The first disciples would drink the cup of suffering but only as an outworking of their discipleship, not for any hoped for promotion in heaven.
So we do live in a culturally different time to the first disciples.
We have to contend with a post Christian society which doesn't know what or whom to believe any more.

One thing that doesn't seem to change amongst disciples, however, is the bickering.
After discovering that James and John have asked this embarrassing request of Jesus, the other ten are incensed.
They argue, they get into camps, they say bad things about the others; they feel they’re in the right while the others are in the wrong; they have no unity amongst themselves…
And all the while something of huge salvation importance is unfolding ahead of them on the road to Jerusalem.
Bickering about non essentials whilst ignoring the essential…
Does it sound at all familiar?!
How many times have we read in the newspaper that the church is arguing over this or that, while some huge issue like West African Famine unfolds on the front covers?
We need to look outwards and to regain a sense of urgency about seeking the Lord while he may be found.
We need to regain humility.
We in the Church of England are so wonderfully middle class and respectable - we urgently need to divest ourselves of any remaining sense of cultural privilege and recapture a sense of service to our world.
Two words used in Mark 10 describe the life of a disciple: Jesus says ‘whoever wishes to become great among you must be your servantand whoever wishes to be first among you must be slave of all’.
‘Diakonos’  and ‘doulos’.
'Diakonos' gives us ‘servant’, ‘minister’ or ‘deacon’, and 'doulos' is even lower: ‘slave’.

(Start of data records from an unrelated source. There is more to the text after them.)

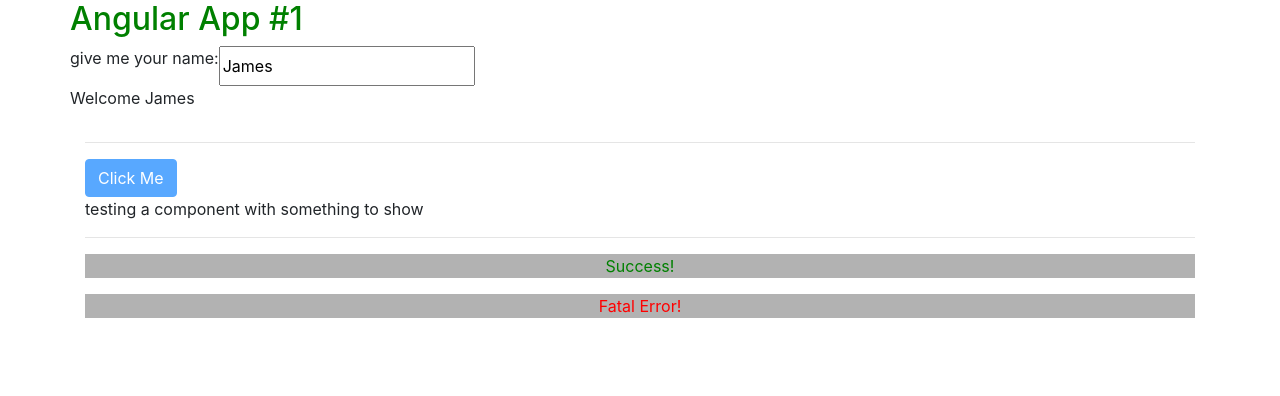
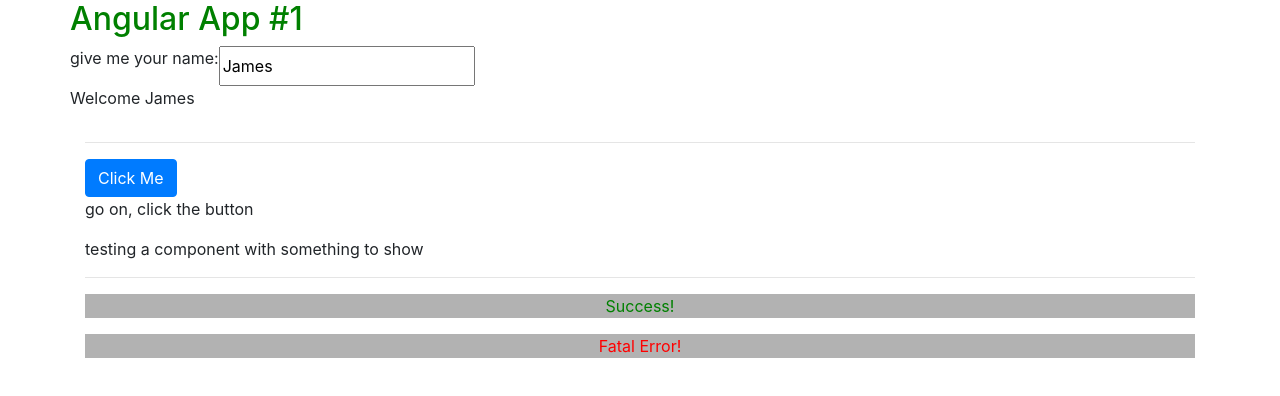
Before and after one commit to james-built/angular-play, an Angular app: page / in a window 1280 px wide. Shown: the top 396 px of the page. Built offline with nearby package versions, Linux system fonts and the light colour scheme.

Commit message:
event binding to a button click

```diff
--- a/src/app/foo/foo.component.html
+++ b/src/app/foo/foo.component.html
@@ -1,2 +1,6 @@
-<button class="btn btn-primary" [disabled]="!satisfyingClick">Click Me</button>
+<button
+  class="btn btn-primary"
+  [disabled]="!satisfyingClick"
+  (click)="onClick()">Click Me</button>
+<p>{{ buttonClickMessage }}</p>
 <app-test></app-test>
--- a/src/app/foo/foo.component.ts
+++ b/src/app/foo/foo.component.ts
@@ -6,7 +6,9 @@
   styleUrls: ['./foo.component.css']
 })
 export class FooComponent implements OnInit {
-  satisfyingClick = false
+  satisfyingClick = true
+  buttonClickMessage = 'go on, click the button'
+
   constructor() {
 
   }
@@ -14,4 +16,7 @@
   ngOnInit() {
   }
 
+  onClick() {
+    this.buttonClickMessage = 'clicking buttons makes things happen'
+  }
 }
```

Servant and slave.

Two words which sit uncomfortably against a history of power, wealth and privilege about which the Church may well feel uncomfortable today.
‘The Son of Man came not to be served but to serve and to give his life as a ransom for many (verse 45).
This is the life to which we are all called; this is the life of humble service.
This is the life which may be misunderstood by the general populace but which still brings salt and light to the world.
May God strengthen us in this life today and teach us to walk in the way of the Cross.


  1. I smiled at the middle class and respectable. within the society of frinds in brotain there are muttering from some about how middle class the society is, which I sort of can see - but I am from the dwindling rural working class. But actually it is quite an important thing to look at, to understand. Sometimes it seems to me that in the uk there is very little understanding of how other people's lives might be, especially with a government that says hard work is rewarded with an implicit: if you are not wealthy you are not hard working. To say you are a christian can be very difficult. I have realised that I am a christian even though I hvae no concept of the resurrection - certainly the bodily resurrection [I have a close friend who is a catholic and we meander around that one it seems impossible to understand the other.] To be a follower of Jesus is to serve. Not to do voluntary work that you would like to do, to offer charity where you think it is needed/deserved, but to be open to all, accepting of all. As a quaker there is no creed but we do have Advices & Queries and the bigger Faith & Practice...and there is the: do accept that of god in everyone? which always brings me "back to earth" back to the way of jesus and I try again. If I serve god then I must serve all people. Do I need to tell others that I am a christian? I don't know.

  2. I have a lot of time for the Quakers. More silence and listening would help us all.
    I enjoyed your point of view. Thanks.